Giuseppe: Sakura Wars has been out for a while in Japan and for a few weeks in the west as well. Have you drawn any conclusions about the reception of the game? Is Sega happy about how Sakura Wars performed?
Tetsuya Ootsubo: I’m very delighted that many people across the world in Japan, Asia, and the West have had the opportunity to experience the new Sakura Wars.
We’re listening closely to your feedback and we hope to have more chances in the future to share this series with everyone.
Giuseppe: Can you offer your insight on the challenges involved in bringing back a series that hadn’t received a new mainline game in almost fifteen years?
Tetsuya Ootsubo: The biggest difference from fifteen years ago is the hardware specs and how much they’ve evolved. Sakura Wars: So Long, My Love was a PS2 game (and also Wii in the U.S.) with event scenes illustrated primarily with 2D graphics.

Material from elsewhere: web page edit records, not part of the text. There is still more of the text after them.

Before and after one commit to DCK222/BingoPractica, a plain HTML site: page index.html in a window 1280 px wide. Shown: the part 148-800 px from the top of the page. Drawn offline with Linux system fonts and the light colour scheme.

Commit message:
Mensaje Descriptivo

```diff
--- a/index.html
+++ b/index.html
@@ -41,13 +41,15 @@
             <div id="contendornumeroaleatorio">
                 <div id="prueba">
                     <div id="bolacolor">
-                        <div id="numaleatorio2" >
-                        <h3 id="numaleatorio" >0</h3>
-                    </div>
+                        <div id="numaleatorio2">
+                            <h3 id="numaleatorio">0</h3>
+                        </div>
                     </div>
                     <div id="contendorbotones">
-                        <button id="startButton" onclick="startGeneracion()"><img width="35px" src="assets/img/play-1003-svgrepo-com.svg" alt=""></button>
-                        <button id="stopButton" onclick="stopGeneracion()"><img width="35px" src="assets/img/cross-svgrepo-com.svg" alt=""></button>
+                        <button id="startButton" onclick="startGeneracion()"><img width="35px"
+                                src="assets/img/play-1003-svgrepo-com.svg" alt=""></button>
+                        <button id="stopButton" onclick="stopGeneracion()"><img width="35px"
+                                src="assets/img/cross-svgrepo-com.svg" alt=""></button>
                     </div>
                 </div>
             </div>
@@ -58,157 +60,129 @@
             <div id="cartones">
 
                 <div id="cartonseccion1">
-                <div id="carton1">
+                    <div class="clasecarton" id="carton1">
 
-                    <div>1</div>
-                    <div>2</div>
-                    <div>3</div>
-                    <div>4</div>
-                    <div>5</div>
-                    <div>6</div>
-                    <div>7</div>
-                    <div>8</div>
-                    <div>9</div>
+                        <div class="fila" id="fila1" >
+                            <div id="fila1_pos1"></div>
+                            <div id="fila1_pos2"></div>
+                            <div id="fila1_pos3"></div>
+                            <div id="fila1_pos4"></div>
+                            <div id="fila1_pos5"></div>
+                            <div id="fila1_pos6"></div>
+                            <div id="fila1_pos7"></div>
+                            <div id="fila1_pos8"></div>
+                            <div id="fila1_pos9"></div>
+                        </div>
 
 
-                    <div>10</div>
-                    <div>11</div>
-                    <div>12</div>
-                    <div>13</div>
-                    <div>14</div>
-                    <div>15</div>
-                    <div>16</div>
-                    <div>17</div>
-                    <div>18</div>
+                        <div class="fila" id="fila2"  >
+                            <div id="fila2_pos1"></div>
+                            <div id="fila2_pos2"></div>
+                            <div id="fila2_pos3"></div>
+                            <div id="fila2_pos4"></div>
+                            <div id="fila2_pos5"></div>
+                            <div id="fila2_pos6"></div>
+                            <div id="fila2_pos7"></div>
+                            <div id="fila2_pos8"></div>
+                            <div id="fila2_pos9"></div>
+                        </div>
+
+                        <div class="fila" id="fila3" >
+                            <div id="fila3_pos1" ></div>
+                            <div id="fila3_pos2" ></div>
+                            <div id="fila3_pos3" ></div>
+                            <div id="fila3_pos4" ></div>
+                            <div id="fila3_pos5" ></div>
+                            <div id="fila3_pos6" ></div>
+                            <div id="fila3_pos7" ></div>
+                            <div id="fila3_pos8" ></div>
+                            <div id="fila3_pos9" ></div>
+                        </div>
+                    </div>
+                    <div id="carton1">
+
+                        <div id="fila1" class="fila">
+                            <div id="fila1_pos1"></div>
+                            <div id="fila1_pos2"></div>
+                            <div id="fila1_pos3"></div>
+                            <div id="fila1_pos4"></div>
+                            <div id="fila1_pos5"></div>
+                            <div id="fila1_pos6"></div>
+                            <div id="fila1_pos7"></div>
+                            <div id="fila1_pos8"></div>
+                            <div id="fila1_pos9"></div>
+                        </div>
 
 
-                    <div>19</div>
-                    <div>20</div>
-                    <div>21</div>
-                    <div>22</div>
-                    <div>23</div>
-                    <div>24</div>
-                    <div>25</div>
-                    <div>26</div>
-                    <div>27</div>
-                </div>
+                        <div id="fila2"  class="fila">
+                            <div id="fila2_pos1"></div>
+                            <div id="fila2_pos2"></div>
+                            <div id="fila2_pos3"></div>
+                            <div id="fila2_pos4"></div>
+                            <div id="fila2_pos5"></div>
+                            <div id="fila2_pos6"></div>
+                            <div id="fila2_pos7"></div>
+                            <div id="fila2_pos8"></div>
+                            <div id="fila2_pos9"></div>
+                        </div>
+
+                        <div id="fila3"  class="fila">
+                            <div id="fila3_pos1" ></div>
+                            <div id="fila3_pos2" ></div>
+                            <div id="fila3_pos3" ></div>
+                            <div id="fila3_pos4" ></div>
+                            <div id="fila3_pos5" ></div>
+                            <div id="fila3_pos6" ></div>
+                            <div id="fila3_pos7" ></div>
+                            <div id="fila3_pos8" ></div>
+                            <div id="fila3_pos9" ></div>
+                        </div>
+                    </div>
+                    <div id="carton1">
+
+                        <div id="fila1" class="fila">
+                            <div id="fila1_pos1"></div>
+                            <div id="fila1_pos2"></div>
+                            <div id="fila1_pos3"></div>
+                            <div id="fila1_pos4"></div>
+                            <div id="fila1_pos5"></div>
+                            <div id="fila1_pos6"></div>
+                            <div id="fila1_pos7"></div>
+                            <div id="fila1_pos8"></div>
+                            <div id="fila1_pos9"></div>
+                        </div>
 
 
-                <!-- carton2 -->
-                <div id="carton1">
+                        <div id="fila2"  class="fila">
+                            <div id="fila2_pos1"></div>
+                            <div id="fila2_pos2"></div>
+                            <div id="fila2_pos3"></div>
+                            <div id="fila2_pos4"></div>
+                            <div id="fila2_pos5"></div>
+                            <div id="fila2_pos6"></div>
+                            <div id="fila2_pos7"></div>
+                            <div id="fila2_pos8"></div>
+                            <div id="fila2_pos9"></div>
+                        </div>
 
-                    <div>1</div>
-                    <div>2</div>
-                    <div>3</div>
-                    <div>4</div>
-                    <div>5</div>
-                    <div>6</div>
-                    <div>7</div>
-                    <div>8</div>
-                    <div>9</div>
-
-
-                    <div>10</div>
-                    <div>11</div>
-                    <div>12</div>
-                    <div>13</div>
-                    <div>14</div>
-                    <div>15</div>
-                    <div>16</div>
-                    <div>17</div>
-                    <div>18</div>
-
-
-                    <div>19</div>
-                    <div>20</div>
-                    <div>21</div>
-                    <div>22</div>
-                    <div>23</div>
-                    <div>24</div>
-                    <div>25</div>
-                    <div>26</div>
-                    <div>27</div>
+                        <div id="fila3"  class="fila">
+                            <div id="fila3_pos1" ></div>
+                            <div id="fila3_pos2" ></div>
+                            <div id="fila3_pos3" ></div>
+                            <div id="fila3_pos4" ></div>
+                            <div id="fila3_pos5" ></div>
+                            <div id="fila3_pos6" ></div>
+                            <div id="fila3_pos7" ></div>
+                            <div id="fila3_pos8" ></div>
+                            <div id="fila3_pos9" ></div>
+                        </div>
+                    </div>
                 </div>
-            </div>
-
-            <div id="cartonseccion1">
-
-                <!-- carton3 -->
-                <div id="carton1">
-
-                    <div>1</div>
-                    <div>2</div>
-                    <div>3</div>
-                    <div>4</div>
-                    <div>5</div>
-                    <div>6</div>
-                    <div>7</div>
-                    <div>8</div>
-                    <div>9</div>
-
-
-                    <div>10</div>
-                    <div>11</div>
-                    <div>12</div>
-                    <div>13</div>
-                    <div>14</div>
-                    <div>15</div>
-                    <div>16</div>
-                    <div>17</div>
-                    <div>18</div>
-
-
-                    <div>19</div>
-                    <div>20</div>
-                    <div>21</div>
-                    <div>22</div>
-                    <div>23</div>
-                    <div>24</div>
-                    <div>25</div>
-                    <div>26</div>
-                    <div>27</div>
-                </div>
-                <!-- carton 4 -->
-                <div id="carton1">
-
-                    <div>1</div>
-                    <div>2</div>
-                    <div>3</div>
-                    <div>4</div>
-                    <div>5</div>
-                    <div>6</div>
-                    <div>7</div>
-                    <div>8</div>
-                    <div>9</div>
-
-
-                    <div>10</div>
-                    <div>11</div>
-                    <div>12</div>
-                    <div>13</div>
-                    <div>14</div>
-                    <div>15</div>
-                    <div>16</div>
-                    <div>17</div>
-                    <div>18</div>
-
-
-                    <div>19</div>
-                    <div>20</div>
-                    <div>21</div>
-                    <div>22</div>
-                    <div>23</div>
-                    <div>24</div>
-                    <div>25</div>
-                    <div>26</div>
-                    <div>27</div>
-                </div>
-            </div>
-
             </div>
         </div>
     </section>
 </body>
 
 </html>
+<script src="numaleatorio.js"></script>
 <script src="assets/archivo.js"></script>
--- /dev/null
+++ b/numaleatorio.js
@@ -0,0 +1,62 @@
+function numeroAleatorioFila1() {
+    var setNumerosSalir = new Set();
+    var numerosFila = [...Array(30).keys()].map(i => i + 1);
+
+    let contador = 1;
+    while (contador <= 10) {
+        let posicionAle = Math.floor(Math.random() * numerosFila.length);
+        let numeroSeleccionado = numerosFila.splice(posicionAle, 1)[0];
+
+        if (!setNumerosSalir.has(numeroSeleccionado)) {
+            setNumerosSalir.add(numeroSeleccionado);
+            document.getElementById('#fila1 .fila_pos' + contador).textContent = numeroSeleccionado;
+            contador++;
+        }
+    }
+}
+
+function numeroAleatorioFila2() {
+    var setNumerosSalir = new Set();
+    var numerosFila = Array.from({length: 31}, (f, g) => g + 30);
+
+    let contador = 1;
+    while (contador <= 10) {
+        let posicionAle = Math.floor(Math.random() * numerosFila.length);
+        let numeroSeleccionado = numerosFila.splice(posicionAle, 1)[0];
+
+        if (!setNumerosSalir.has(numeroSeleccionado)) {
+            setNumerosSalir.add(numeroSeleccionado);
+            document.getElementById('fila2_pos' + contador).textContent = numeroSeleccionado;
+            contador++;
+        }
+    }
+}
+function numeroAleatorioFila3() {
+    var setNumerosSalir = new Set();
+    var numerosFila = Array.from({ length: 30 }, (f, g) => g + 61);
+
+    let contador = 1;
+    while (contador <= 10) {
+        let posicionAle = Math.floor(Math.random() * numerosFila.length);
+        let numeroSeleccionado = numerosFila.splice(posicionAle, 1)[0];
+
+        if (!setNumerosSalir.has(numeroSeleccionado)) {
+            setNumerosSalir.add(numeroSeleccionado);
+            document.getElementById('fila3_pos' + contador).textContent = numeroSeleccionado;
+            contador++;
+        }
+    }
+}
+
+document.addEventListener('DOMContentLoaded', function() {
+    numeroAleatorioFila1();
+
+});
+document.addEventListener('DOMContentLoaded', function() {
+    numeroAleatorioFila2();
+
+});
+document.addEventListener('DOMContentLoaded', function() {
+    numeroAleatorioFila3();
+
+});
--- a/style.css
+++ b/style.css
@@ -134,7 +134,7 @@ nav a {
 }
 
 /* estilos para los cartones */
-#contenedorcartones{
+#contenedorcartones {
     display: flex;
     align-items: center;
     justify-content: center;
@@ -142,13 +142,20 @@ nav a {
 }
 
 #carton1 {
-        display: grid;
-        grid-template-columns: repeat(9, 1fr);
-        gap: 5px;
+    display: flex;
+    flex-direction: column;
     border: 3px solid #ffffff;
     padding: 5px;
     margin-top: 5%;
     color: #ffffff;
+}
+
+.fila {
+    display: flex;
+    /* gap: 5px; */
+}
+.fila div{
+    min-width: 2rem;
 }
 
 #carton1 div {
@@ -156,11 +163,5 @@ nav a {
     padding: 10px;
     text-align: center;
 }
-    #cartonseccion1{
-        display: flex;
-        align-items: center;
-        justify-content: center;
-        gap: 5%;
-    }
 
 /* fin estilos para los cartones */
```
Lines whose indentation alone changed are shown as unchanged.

Now that we have access to the power of the PS4, we were able to focus our energy on a lush, appealing graphical style.
Giuseppe: Seeing Sumire Kanzaki as the leader of the new Imperial Combat Revue was a nice surprise for many veteran fans. Has she always been “the one” for the role or when the story was drafted there were other possible candidates that you can share?
Tetsuya Ootsubo: Right from the start of development, we intended to include a character from the earlier games to serve as a bridge between the past and present.
We did consider other characters, but with the events of the previous games in mind, we ultimately decided that there was no better fit to be the general manager than Sumire.
Giuseppe: Is there any hope for the game to be released on other platforms like PC, Xbox One, or Nintendo Switch, or maybe even next-generation consoles?
Tetsuya Ootsubo: We’d love to expand the audience for the game! We’re actively researching to see where there is high demand and determine what actions will be feasible.
Giuseppe: What is the new or renewed element (or elements) in this new Sakura Wars that you think worked best?
Tetsuya Ootsubo: We’re proud of what we were able to accomplish in character presentation. In the past games, the story scenes were almost always presented as static 2D portraits, but in Sakura Wars we were able to depict the characters as detailed 3D models.
Giuseppe: Considering the reception for this “new beginning” for the series, would you personally like to continue it with a new game? Do you think we can hope for a sequel to be greenlit by Sega?
Tetsuya Ootsubo: The development team would love to continue the series, and we’re pushing to make it happen. We appreciate all your support.
Giuseppe: If you were to create a hypothetical sequel, would you stick with action combat, or would you prefer to go back to turns, maybe with a system similar to Valkyria Chronicles, which was inspired by Sakura Wars to begin with?
Tetsuya Ootsubo: I’m really happy to hear that you know Valkyria Chronicles. Many Sakura Wars development staff also worked on the VC series, and they’re great games. For those who haven’t played them yet, I hope you enjoy them!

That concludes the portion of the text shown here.